A ruptured 30-inch pipeline owned by Enbridge has released as much as one million gallons (3.7 million litres) of oil into the Kalamazoo river in southern Michigan. Dozens of residents have been evacuated along the river, and local officials have called for the evacuation of several dozen homes (to prevent residents from inhaling benzene) and for other residents to avoid drinking or cooking with well water. Containment efforts have been focused on keeping the oil from entering Lake Michigan, which the governor of Michigan warned would be a 'tragedy of historic proportions'. At the moment, federal EPA officials are declaring that the spill has been contained, well short of reaching Lake Michigan - an account challenged by at least one emergency response official.
Appearing to have taken notes from the B.P. debacle, Enbridge has intensified its cleanup efforts even as their CEO apologized for "the mess that we have made" and pledged to "spend whatever it takes" to clean the spill.
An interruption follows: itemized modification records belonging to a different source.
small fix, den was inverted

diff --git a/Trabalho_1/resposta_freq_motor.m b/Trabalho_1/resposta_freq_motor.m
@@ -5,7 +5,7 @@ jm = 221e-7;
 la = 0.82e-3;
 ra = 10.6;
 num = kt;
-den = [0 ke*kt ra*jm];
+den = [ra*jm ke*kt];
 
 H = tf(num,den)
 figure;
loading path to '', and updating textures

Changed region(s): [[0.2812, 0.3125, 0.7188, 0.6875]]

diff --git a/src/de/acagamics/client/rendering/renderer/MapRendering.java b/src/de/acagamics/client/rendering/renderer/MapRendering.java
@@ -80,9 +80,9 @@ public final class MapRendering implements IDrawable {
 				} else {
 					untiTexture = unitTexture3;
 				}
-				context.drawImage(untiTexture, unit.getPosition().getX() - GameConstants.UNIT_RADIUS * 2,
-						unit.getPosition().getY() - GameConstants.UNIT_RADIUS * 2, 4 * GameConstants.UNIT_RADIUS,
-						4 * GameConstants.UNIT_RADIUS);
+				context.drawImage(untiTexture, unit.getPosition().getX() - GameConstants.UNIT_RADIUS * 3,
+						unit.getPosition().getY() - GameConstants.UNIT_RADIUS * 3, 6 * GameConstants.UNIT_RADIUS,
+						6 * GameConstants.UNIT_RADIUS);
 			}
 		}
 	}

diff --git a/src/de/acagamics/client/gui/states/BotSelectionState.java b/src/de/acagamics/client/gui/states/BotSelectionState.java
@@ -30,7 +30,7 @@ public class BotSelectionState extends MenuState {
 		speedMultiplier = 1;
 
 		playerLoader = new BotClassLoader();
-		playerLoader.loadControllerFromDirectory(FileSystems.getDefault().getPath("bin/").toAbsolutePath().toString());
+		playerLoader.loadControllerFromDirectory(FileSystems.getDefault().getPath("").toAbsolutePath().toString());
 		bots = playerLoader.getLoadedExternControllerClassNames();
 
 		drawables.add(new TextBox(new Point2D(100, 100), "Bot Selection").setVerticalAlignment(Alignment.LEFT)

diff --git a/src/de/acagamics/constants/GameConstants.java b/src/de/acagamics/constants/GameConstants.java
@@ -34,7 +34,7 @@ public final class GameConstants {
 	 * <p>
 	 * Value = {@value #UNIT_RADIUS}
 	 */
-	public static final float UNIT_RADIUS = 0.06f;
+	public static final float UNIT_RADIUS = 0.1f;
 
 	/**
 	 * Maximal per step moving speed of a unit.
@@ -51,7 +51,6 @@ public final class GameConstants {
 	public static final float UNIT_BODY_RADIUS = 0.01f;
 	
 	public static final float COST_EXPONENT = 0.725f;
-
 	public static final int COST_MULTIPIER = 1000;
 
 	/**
Good words, but the company is taking a beating from politicians, with the governor of Michigan calling Enbridge's initial response "wholly inadequate" and the mayor of Chicago, in perhaps a bit of regional political grandstanding, calling for a criminal investigation.
While the exact cause is not yet known, there is ample documentation of the substantial concern that federal regulators had for corrosion and possible rupturing of the 41-year-old pipe. A critical question, and one that is sure to be a focus of subsequent investigations, is the apparent lag time between the first reports of a spill made by area residents, the confirmation of the spill by Enbridge, and the actual reporting of the spill by Enbridge. The Chicago Tribune reports that Enbridge may not have reported the spill until 12 hours after residents began reporting it.
Perhaps most damaging to Enbridge, however, is the heat of the media's spotlight. The company's history of regulatory issues is being dissected and parsed in broad daylight, with pieces like that by the Associated Press detailing some of Enbridge's recent mishaps and misdeeds. The reality of the spill, Enbridge's apparently less-than-satisfactory response to it, and the public airing of Enbridge's regulatory dirty laundry is giving people here in B.C. even more reason to push back against the proposed Northern Gateway pipeline.
The spill - which is being described as one of the largest in the history of the midwestern U.S. - will take months to clean up, according to government officials.
Remember this when Enbridge comes knocking here in B.C., folks.